Dr Maryam Butti Al Suwaidi

Published: Tue 30 Apr 2024, 4:50 PM

Heriot-Watt University and Aurora50 today published a detailed analysis of the current state of women's representation on the boards of publicly listed companies in the GCC. The report, entitled the ‘GCC Board Gender Index Report 2024’, is the only authoritative cross-GCC report of its kind, and represents the first time that a comprehensive data set has been published collating information from across the GCC. It seeks to form the baseline data from which future progress can be measured.

The data will be collected annually and published in April each year and will be made available as a searchable database later this year. This will enable future researchers to identify trends, challenges, and opportunities for increasing gender diversity in the boardroom, and to celebrate the region’s collective progress towards more inclusive and diverse corporate leadership.

Key findings from this report are as follows:

  • In January 2024, of the 168 companies listed on the Abu Dhabi Securities Exchange (ADX) and Dubai Financial Market (DFM), 133 out of 1,231 (10.8 per cent) of board seats are held by women.
  • Across the GCC (United Arab Emirates, Bahrain, Kuwait, Oman, Qatar, and Saudi Arabia), as of January 2024, women hold 5.2 per cent of the 5,591 board seats in 752 publicly listed companies.

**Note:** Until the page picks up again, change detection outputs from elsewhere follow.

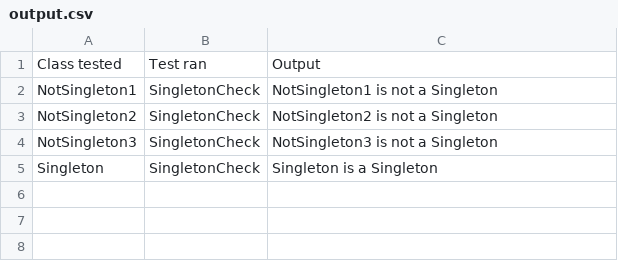
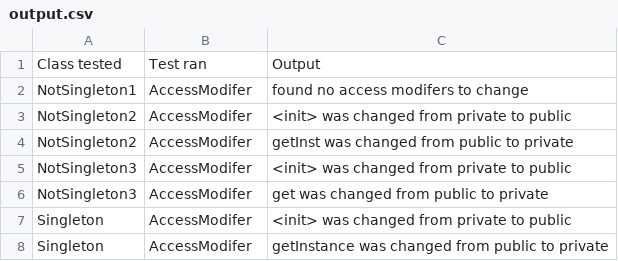
Before and after one commit to rhit-adlerbn/CSSE375_Refactoring_Project, a CSV file: files/output.csv, drawn as a sheet.

```diff
--- a/files/output.csv
+++ b/files/output.csv
@@ -1,5 +1,8 @@
 "Class tested","Test ran","Output"
-"NotSingleton1","SingletonCheck","NotSingleton1 is not a Singleton"
-"NotSingleton2","SingletonCheck","NotSingleton2 is not a Singleton"
-"NotSingleton3","SingletonCheck","NotSingleton3 is not a Singleton"
-"Singleton","SingletonCheck","Singleton is a Singleton"
+"NotSingleton1","AccessModifer","found no access modifers to change"
+"NotSingleton2","AccessModifer","<init> was changed from private to public"
+"NotSingleton2","AccessModifer","getInst was changed from public to private"
+"NotSingleton3","AccessModifer","<init> was changed from private to public"
+"NotSingleton3","AccessModifer","get was changed from public to private"
+"Singleton","AccessModifer","<init> was changed from private to public"
+"Singleton","AccessModifer","getInstance was changed from public to private"
```
Also changed, not shown: 19 other files.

Country-wise, the percentage of board positions held by women at publicly listed companies across the GCC is as follows:

  • UAE: 10.8% (133 of 1,231 seats)
  • Oman: 5.8% (45 of 783 seats)
  • Bahrain: 5.5% (20 of 363 seats)
  • Kuwait: 5.0% (48 of 963 seats)
  • Saudi Arabia: 2.0% (36 of 1,811 seats)
  • Qatar: 1.8% (8 of 440 seats)

Commenting on the launch of the GCC Board Gender Index 2024, Sheikha Shamma bint Sultan bin Khalifa Al Nahyan, co-founder of Aurora50, said: "We are excited to present an authoritative GCC-wide benchmark that charts the growing diversity of listed company boards in the region. Our first initiative at Aurora50 was Pathway20, an accelerator for regional women board directors, and we still believe that progress in gender diversity starts at the top.

"A diverse board helps create a diverse, inclusive organisation: diversity creates impact for the organisation, industry and society. With such transparent data now available, the need for a pipeline of female talent, from managers to senior leaders to board directors, becomes increasingly clear. We are pleased to see that the UAE is doing so well and hope that our report with Heriot-Watt University contributes to gender balance in the GCC as a whole," she added.

The CEO of the Securities and Commodities Authority, Dr Maryam Butti Al Suwaidi, added, "Collating such a large amount of data, from such a diverse group of companies, and cross-verifying it is a huge task and responsibility. I truly commend the dedication of Aurora50 and Heriot-Watt University, and I am exceptionally delighted that this project is coming out from the UAE. The publication of the annual list of companies quoted on GCC exchanges and their directors is not only innovative but also incredibly valuable. Consolidating this publicly available information into a single accessible resource will facilitate greater transparency and understanding of board composition within the region. Such consistent visibility will certainly contribute to raising awareness about, and promoting the benefits of, gender diversity in the GCC region, and increasing participation of women in senior roles across the GCC."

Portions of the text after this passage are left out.